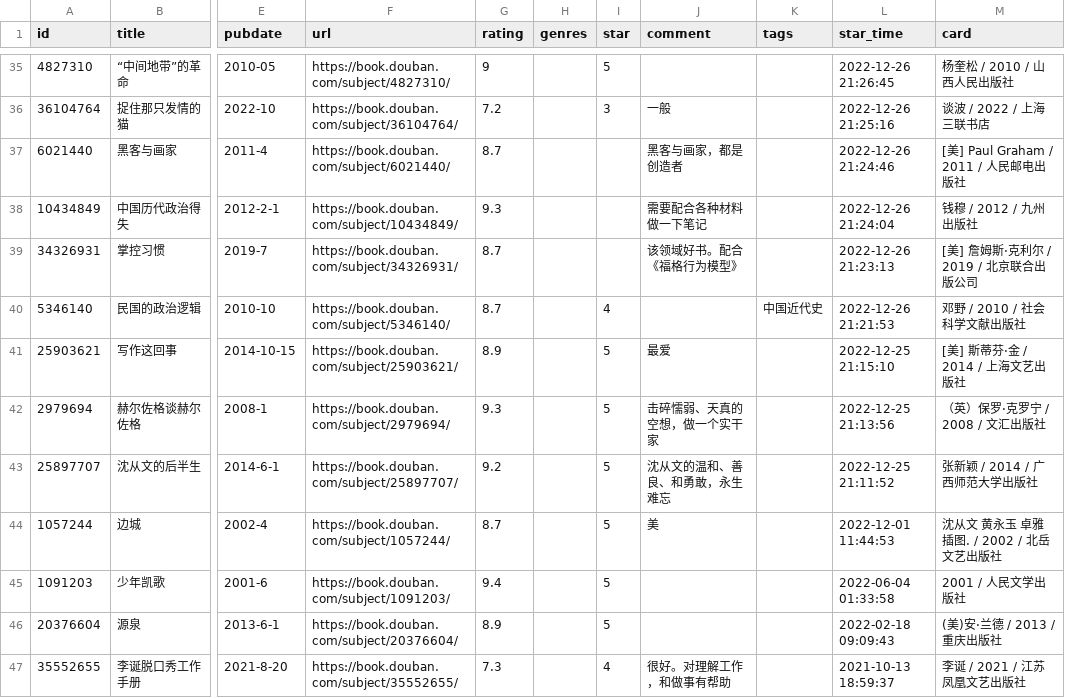
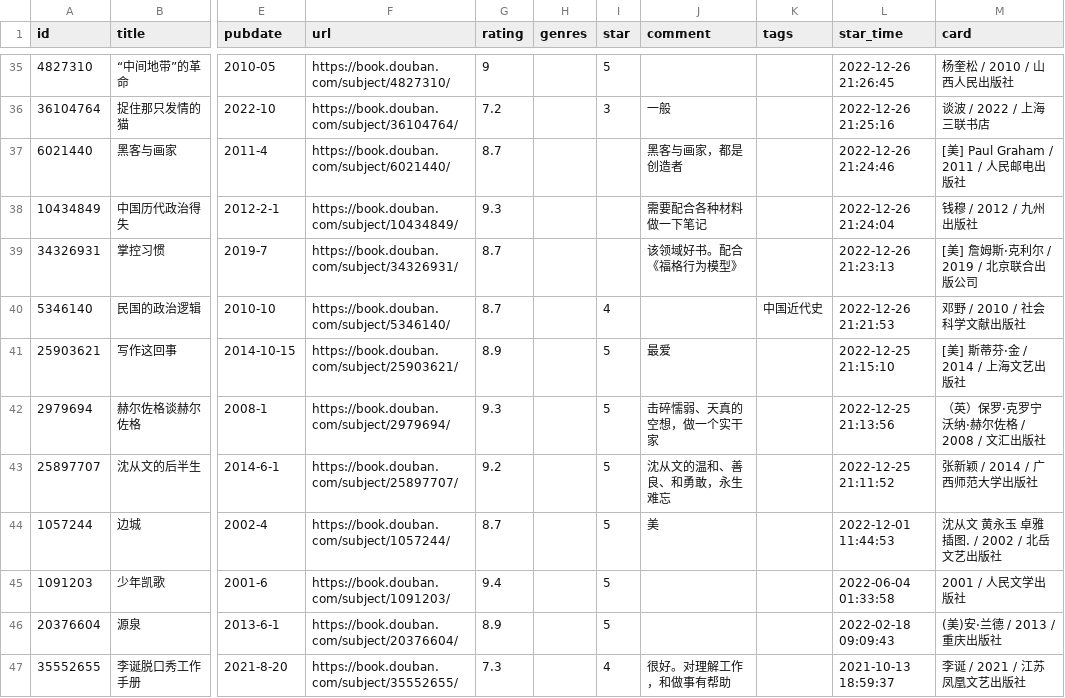
Before and after one commit to Feng6611/KusHome, a CSV file: data/douban/book.csv, drawn as a sheet; only a part is shown, gaps mark what is left out; the diff names each change by its address in the sheet, - before the commit and + after, or states it on an @@ line.

Commit message:
chore: update douban data

```diff
--- a/data/douban/book.csv
+++ b/data/douban/book.csv
-M42 (card): （英）保罗·克罗宁 / 2008 / 文汇出版社
+M42 (card): （英）保罗·克罗宁 沃纳·赫尔佐格 / 2008 / 文汇出版社
```
Also changed, not shown: 1 other file.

···

» Task requirements: Copy each line of the records above that carries the word "book".

» Expected output:
Before and after one commit to Feng6611/KusHome, a CSV file: data/douban/book.csv, drawn as a sheet; only a part is shown, gaps mark what is left out; the diff names each change by its address in the sheet, - before the commit and + after, or states it on an @@ line.
--- a/data/douban/book.csv
+++ b/data/douban/book.csv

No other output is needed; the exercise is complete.